Pampillón notes that in order for a country to increase its exports, it has to improve its competitiveness. He believes that Spain is achieving this goal, but without having the tools for monetary policy in its own hands. “Spain is taking the road to recovery that it has already taken on other occasions in its history — that is to say, to gain competitiveness with devaluation. In earlier times, Spain devalued the peseta in order to achieve that, but now it cannot do that because we are in the eurozone, and it is the ECB [European Central Bank] that is managing monetary policy.” As a result, he says, the only possible way to do that is through an "internal devaluation" — that is, cutting workers' salaries and production costs as much as possible. “And this is precisely what [Spanish firms] are doing."

Another important way to gain competitiveness and improve exports is to invest in research and development, Pampillón adds. R&D “generates a positive impact on the quality of products and the processes of innovation, while also reducing business costs.” He notes that it is precisely the improvement in productivity generated by technological advancements that increases the capacity to compete. That is because, among other things, it enables production within the country to adapt to changes in international demand.

In this particular regard, Spain has stopped being considered the “example to follow.” As a result of the economic crisis, Spain’s spending on research and development fell in 2011, for the first time since data about R&D began to be recorded in 2001. In 2011, Spain’s spending on investment represented 1.33% of its GDP, compared with the historic record figure of 1.39% recorded in both 2009 and 2010. In the EU as a whole, this sort of spending averages 2% of national GDP. Spain’s figures for 2011 were the latest official numbers published by the INE, Spain’s national institute of statistics. In addition, private investment as a percentage of total Spanish R&D spending is currently only 52%, which is comparatively very low.
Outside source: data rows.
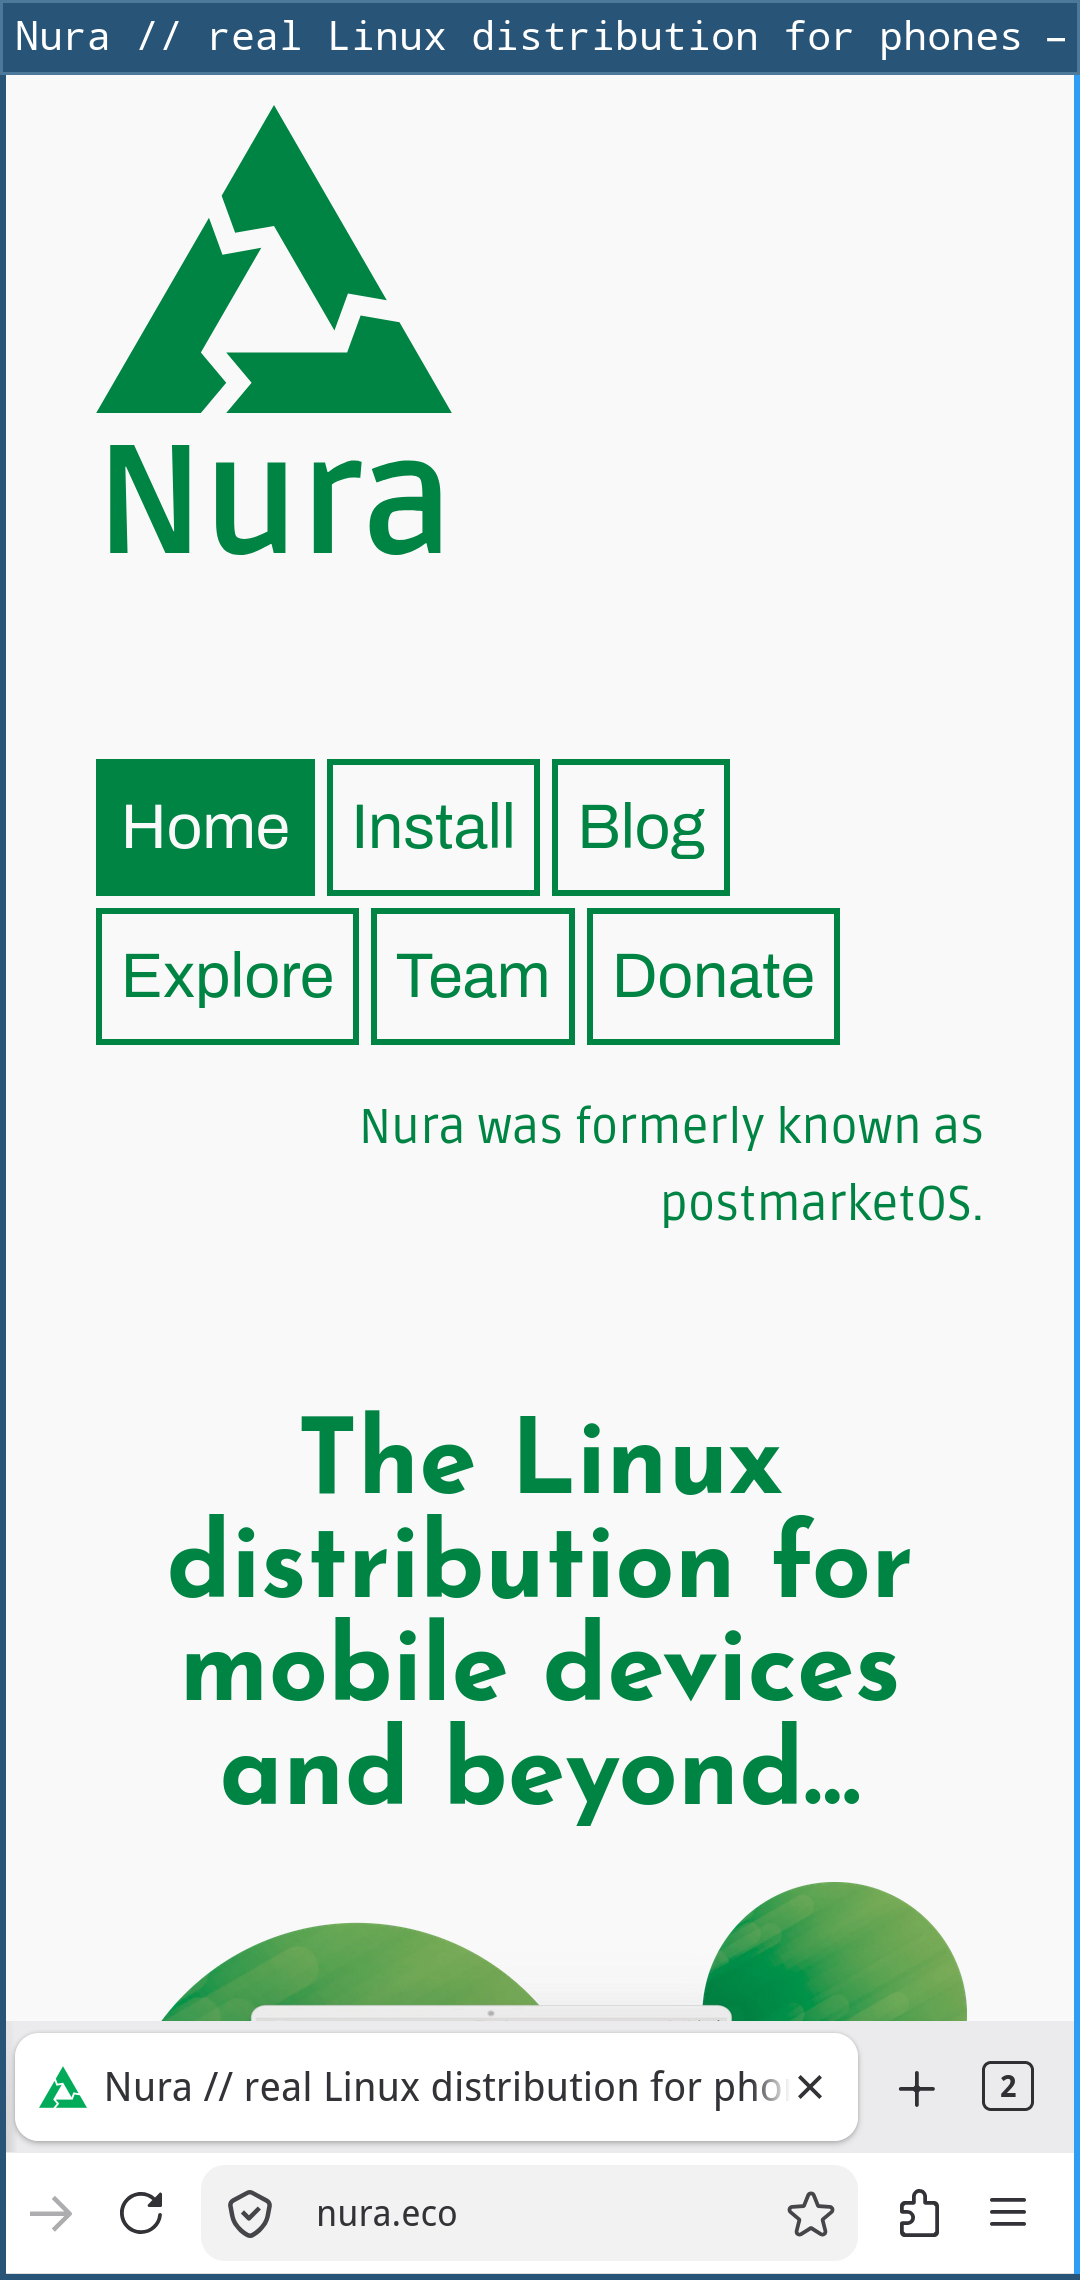
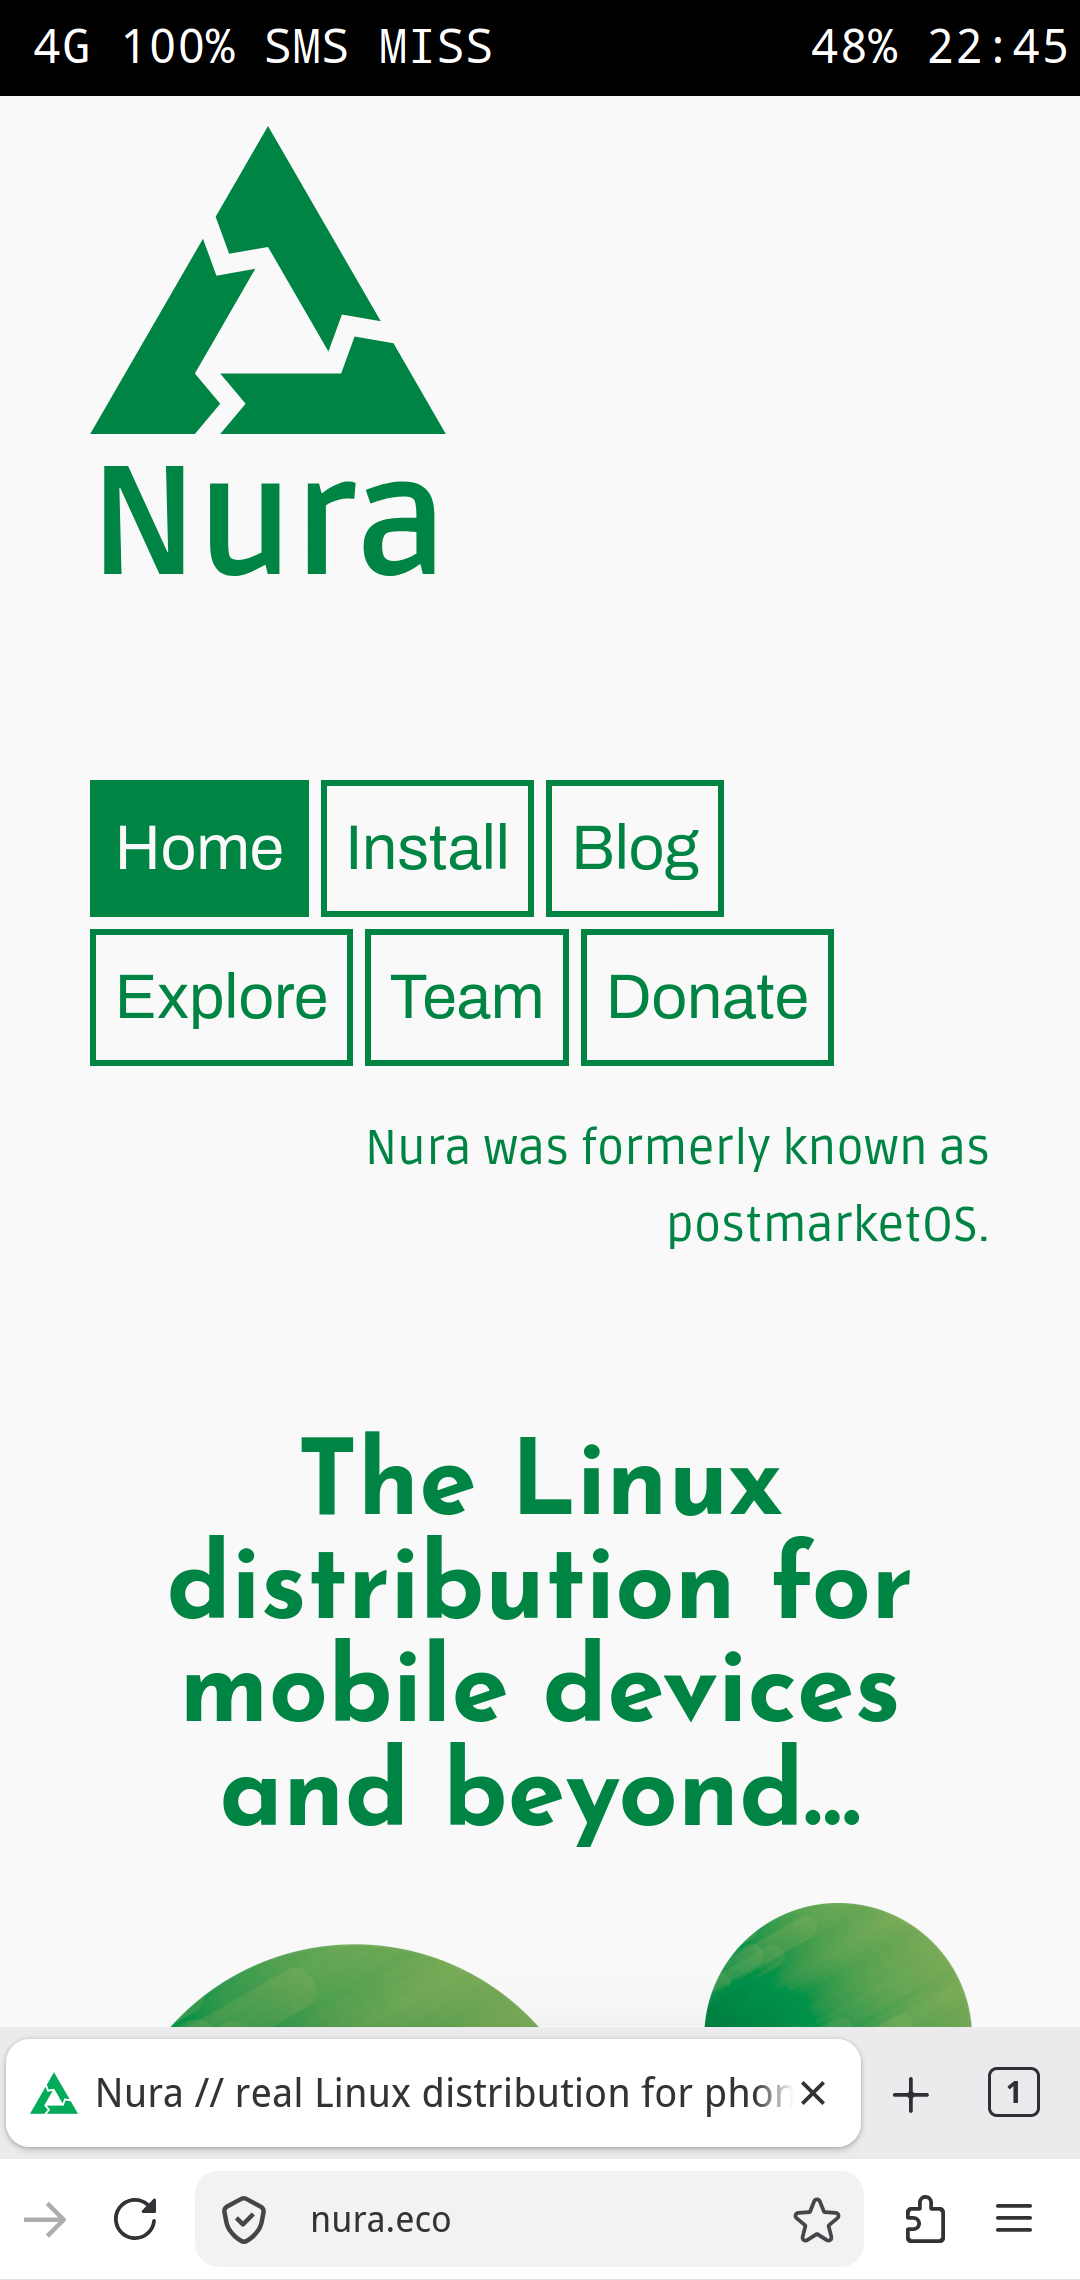
README: new screenshot with the SMS/MISS status bar, shown at half width

Changed region(s): [[0.0, 0.0, 1.0, 1.0], [0.0611, 0.3114, 0.9167, 0.5605], [0.8556, 0.8408, 0.8861, 0.8719]]

diff --git a/README.md b/README.md
@@ -1,6 +1,8 @@
 # nura-basic-terminal
 
-![Firefox on the NuraOS site, running fullscreen via `app`](screenshots/firefox-nuraos.png)
+<p align="center">
+  <img src="screenshots/firefox-nuraos.png" width="540" alt="Firefox on the NuraOS site, running fullscreen via `app` — the status bar shows the SMS and missed-call indicators next to the signal strength">
+</p>
 
 Make a postmarketOS phone usable **without a GUI** — and give it one when
 you want it (`app firefox`, above). If your phone runs a bare
@@ -466,7 +468,7 @@ than two terminal rows.
   (doas-rule template, `@USER@` filled in by the installer),
   `app-alias.sh` (profile.d alias `app` → `doas app`)
 - `screenshots/` — `firefox-nuraos.png`, taken on the device with
-  vol-up + power
+  vol-up + power; the bar shows the SMS and missed-call indicators
 - `statusbar/` — `phone-statusbar` — Python daemon;
   `phone-statusbar.service` — its unit; `phone-statusbar.conf` — battery
   tunables, installed to `/etc/phone-statusbar.conf`;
Among the member countries of the Organisation for Economic Co-operation and Development (OECD), the average figure is 65%, while in countries like Japan, that figure reaches 77%.

A Critical Tool: Monetary Policy
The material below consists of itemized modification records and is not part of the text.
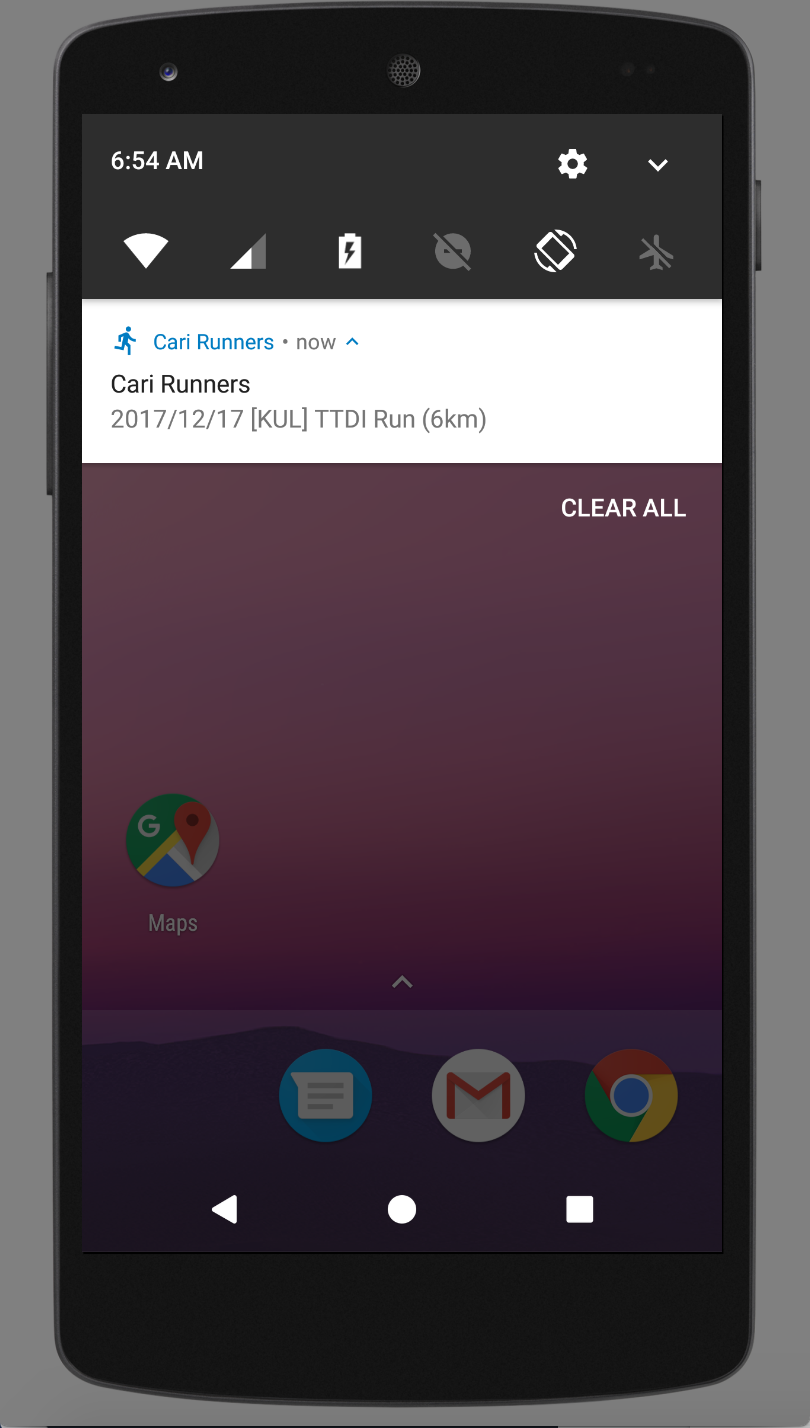
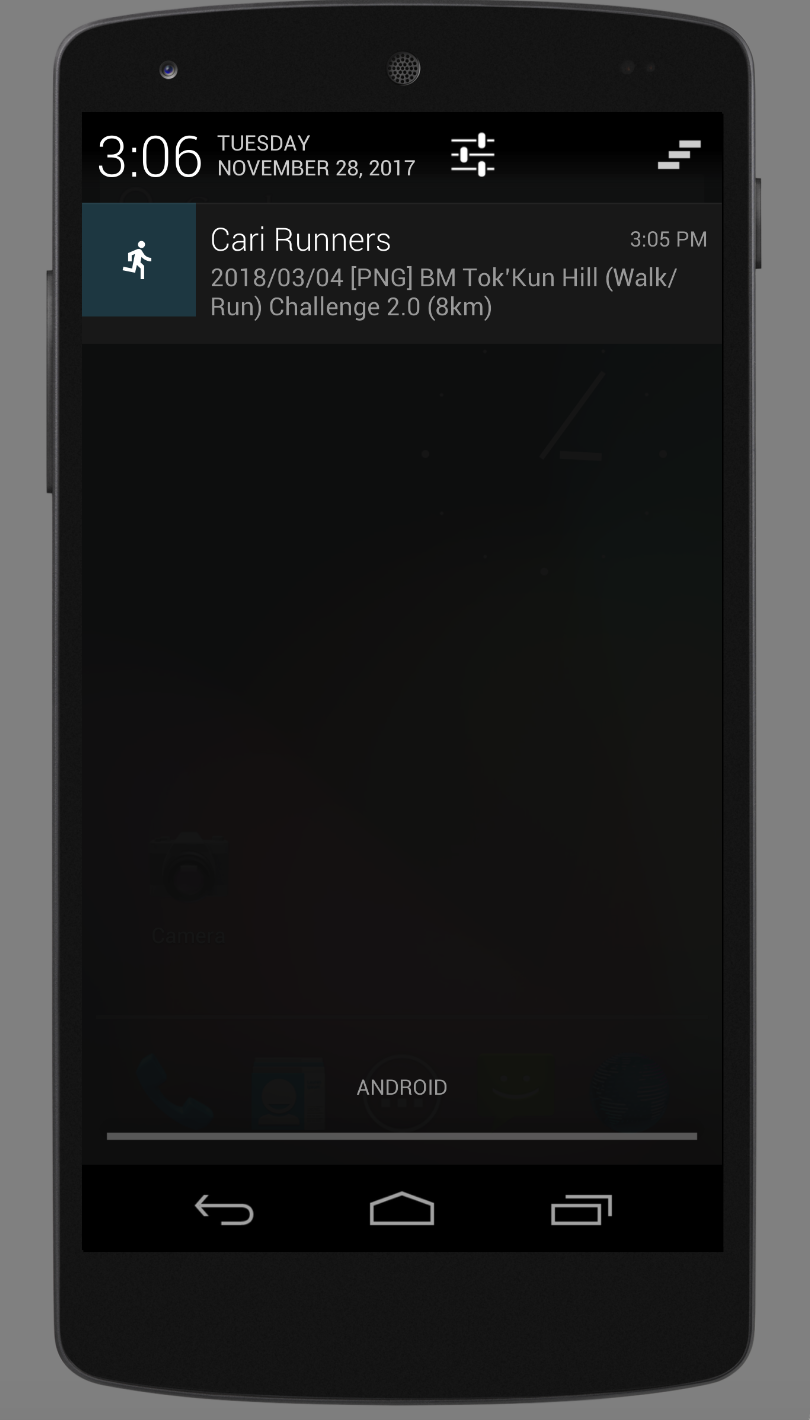
- Update screenshot. - Add launch screen.

diff --git a/base/src/main/java/com/blogspot/carirunners/run/MainActivity.java b/base/src/main/java/com/blogspot/carirunners/run/MainActivity.java
@@ -19,6 +19,7 @@ public class MainActivity extends BaseActivity {
 
     @Override
     protected void onCreate(@Nullable Bundle savedInstanceState) {
+        setTheme(R.style.AppTheme);
         super.onCreate(savedInstanceState);
         setContentView(R.layout.main_activity);
         navigationController.navigateToPage();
Monetary policy is another factor that must be watched very carefully in those European countries looking to strengthen their exports and jump start their economic revivals, analysts say. However, as Pampillón notes, monetary policy is a tool that they do not manage. The European Central Bank has control over the euro — and many EU governments have voiced concerns about whether the organization, headed by Mario Draghi, is doing enough to help the economies of the region.
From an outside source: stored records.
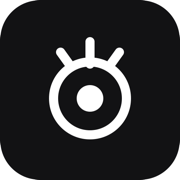
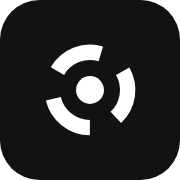
Give the product a mark that survives sixteen pixels
Of the three generated options the enclosed field read as a dice face, and
the severed thread lost its gaps below about 48px — which inverted its
meaning, because the gaps were the whole argument. The aperture survived, so
that is the mark.

It is redrawn rather than traced. The generated version had six irregular
blades with hooked tips that merged into a blob at favicon size, so it is
three even blades now, sized against the place a mark actually has to work:
a browser tab. Rendering both candidates as real 16, 32 and 64px tiles was
what settled it — at brand size all four variants looked fine, which is
exactly why choosing a logo at brand size does not work.

An aperture rather than an eye, a shield or a lock: every surveillance
product and every crypto wallet already wears one of those, and an aperture
is the honest shape for a thing whose job is deciding how much gets through.

The geometry now lives in three places that have to agree — `LumenMark`,
`public/icon.svg`, and `GEOMETRY` in the new brand script — so the script
draws every raster from its own copy instead of anyone hand-exporting PNGs
that quietly drift from the app.

Also adds the social card, which we did not have at all. Pasted links have
been rendering bare in every chat app this whole time; now they carry the
thesis, the wordmark and the constellation, with the type composited in our
own faces rather than baked into a generated image.
[…]

diff --git a/src/components/lumen/icons.tsx b/src/components/lumen/icons.tsx
@@ -236,17 +236,24 @@ export function ArrowRight(props: IconProps) {
 }
 
 /** The Lumen mark: a soft ring with light entering from above. */
+/**
+ * The Lumen mark: an aperture, three blades, closed down to a point.
+ *
+ * Not an eye, a shield or a lock — every surveillance product and every
+ * crypto wallet already wears one of those. An aperture is the honest shape
+ * for what this does: it decides how much gets through. Three blades rather
+ * than six because six merge into a blob at sixteen pixels, which is where a
+ * mark actually has to work.
+ */
 export function LumenMark({ size = 24, ...props }: IconProps) {
   return (
     <svg width={size} height={size} viewBox="0 0 24 24" fill="none" aria-hidden {...props}>
-      <circle cx="12" cy="13" r="7.2" stroke="currentColor" strokeWidth="1.8" />
-      <path
-        d="M12 1.8v4.4M6.2 3.9l1.9 2.7M17.8 3.9l-1.9 2.7"
-        stroke="currentColor"
-        strokeWidth="1.8"
-        strokeLinecap="round"
-      />
-      <circle cx="12" cy="13" r="2.6" fill="currentColor" />
+      <g stroke="currentColor" strokeWidth="3.3">
+        <path d="M19.03 7.98A8.1 8.1 0 0 1 17.56 17.89" />
+        <path d="M11.97 20.10A8.1 8.1 0 0 1 4.12 13.87" />
+        <path d="M5.00 7.92A8.1 8.1 0 0 1 14.32 4.24" />
+      </g>
+      <circle cx="12" cy="12" r="3" fill="currentColor" />
     </svg>
   )
 }

diff --git a/src/app/layout.tsx b/src/app/layout.tsx
@@ -39,12 +39,22 @@ export const metadata: Metadata = {
     description:
       'Pay, receive and save on Starknet without publishing a financial profile. Private is the only easy path.',
     type: 'website',
+    siteName: 'Lumen',
+    images: [
+      {
+        url: '/og.png',
+        width: 1200,
+        height: 630,
+        alt: 'Lumen — your payments should not become a map of your life.',
+      },
+    ],
   },
   twitter: {
     card: 'summary_large_image',
     title: 'Lumen — private money, by default',
     description:
       'Ordinary money movement should not create a public financial profile. Lumen makes the private path the only easy path.',
+    images: ['/og.png'],
   },
 }
 

diff --git a/docs/BRAND-PROMPTS.md b/docs/BRAND-PROMPTS.md
@@ -1,5 +1,30 @@
 # Asset prompts
 
+> **Resolved.** The aperture (1a) won and ships as the mark; the plate from §2
+> ships as the social card. What follows is kept as the record of what was
+> asked for and why, and as the brief to re-run if the brand ever moves.
+>
+> **What was chosen, and what changed in the drawing.** Of the three logo
+> options, the enclosed field read as a dice face and the severed thread lost
+> its gaps below about 48px — which inverted its meaning, since the gaps *are*
+> the argument. The aperture survived. It was then redrawn from scratch as
+> vector geometry rather than traced: the generated version had six irregular
+> blades with hooked tips that merged into a blob at 16px, so it is three even
+> blades now, at the size a favicon actually renders. `npm run brand`
+> regenerates every raster from that one definition.
+>
+> **On watermarks.** None of the five images carried a visible one. What they
+> carry is a C2PA content credential — a signed manifest from Grok Imagine
+> recording that the image is AI-generated. That is a provenance signal rather
+> than a badge on the artwork, so it was left alone. It costs nothing: the
+> logo is new geometry with no bitmap in it, and the social card is composited
+> fresh.
+>
+> Source images live in `docs/brand/`. They are deliberately not in `public/`,
+> which would serve them to anyone.
+
+---
+
 Generate these, drop the files where each section says, and tell me — I'll wire
 them in. Everything is monochrome on purpose: ink `#121214`, paper `#f3f2f0`,
 white `#ffffff`. No gradients, no colour, no third tone.
@@ -105,15 +130,18 @@ Swiss graphic design, absolutely no text, no letters, no logo, no watermark.
 
 ---
 
-## What I do once you send them
+## Where each asset ended up
 
-1. Trace the chosen logo to clean SVG paths and replace `LumenMark` in
-   [icons.tsx](../src/components/lumen/icons.tsx) — it drives the nav, the app
-   sidebar, the connect screen, the pay page and the claim page at once.
-2. Rebuild `public/icon.svg`, `icon-180.png`, `icon-192.png`, `icon-512.png`
-   and the web manifest from it.
-3. Add the OG image to `metadata.openGraph.images` and `metadata.twitter.images`
-   in [layout.tsx](../src/app/layout.tsx), which is what fixes link previews.
+| Asset | Lives in | Rebuilt by |
+| --- | --- | --- |
+| The mark | `LumenMark` in [icons.tsx](../src/components/lumen/icons.tsx) | by hand |
+| App tile | `public/icon.svg` | by hand, kept in step with the above |
+| Launcher icons | `public/icon-{180,192,512}.png` | `npm run brand` |
+| Social card | `public/og.png` | `npm run brand` |
+
+The geometry appears three times — in `LumenMark`, in `icon.svg`, and in
+`GEOMETRY` at the top of [brand.mjs](../scripts/brand.mjs). Change one and
+change all three, or the favicon quietly stops matching the app.
 
 ## What I am not asking you to generate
Recently, many observers have used the term “currency war” to define the moves that the world’s main central banks have undertaken with the intention of devaluing their currencies in order to gain competitiveness and boost exports. Draghi has considered it an exaggeration to talk about “currency wars,” but it is clear that the euro has strengthened so far this year relative to the world’s main currencies. The euro has appreciated this year by more than 10% compared with the Japanese yen, almost 4% against the Norwegian kroner and the British pound sterling, and about 2% against the U.S. dollar.

However, Carbo Valverde believes that a possible move by the ECB would only have a limited impact. “The euro exchange rate is being maintained in a smaller range — something that is demarcated — although it has suffered significant fluctuations in recent months. That came from rumors about the interest rates that are having the most influence on the exchange rate of the euro. A decline in interest rates can mean a depreciation of the euro versus other currencies, although for a limited period,” he says.

According to Pampillón, “Without doubt, the ECB can lend a hand so that the countries of the euro zone gain further competitiveness in foreign markets.” In his view, they can do that by stimulating exports with the depreciation of the euro. “They should enter the ‘currency war’ that has been set off, just like other countries such as the United States and Japan.”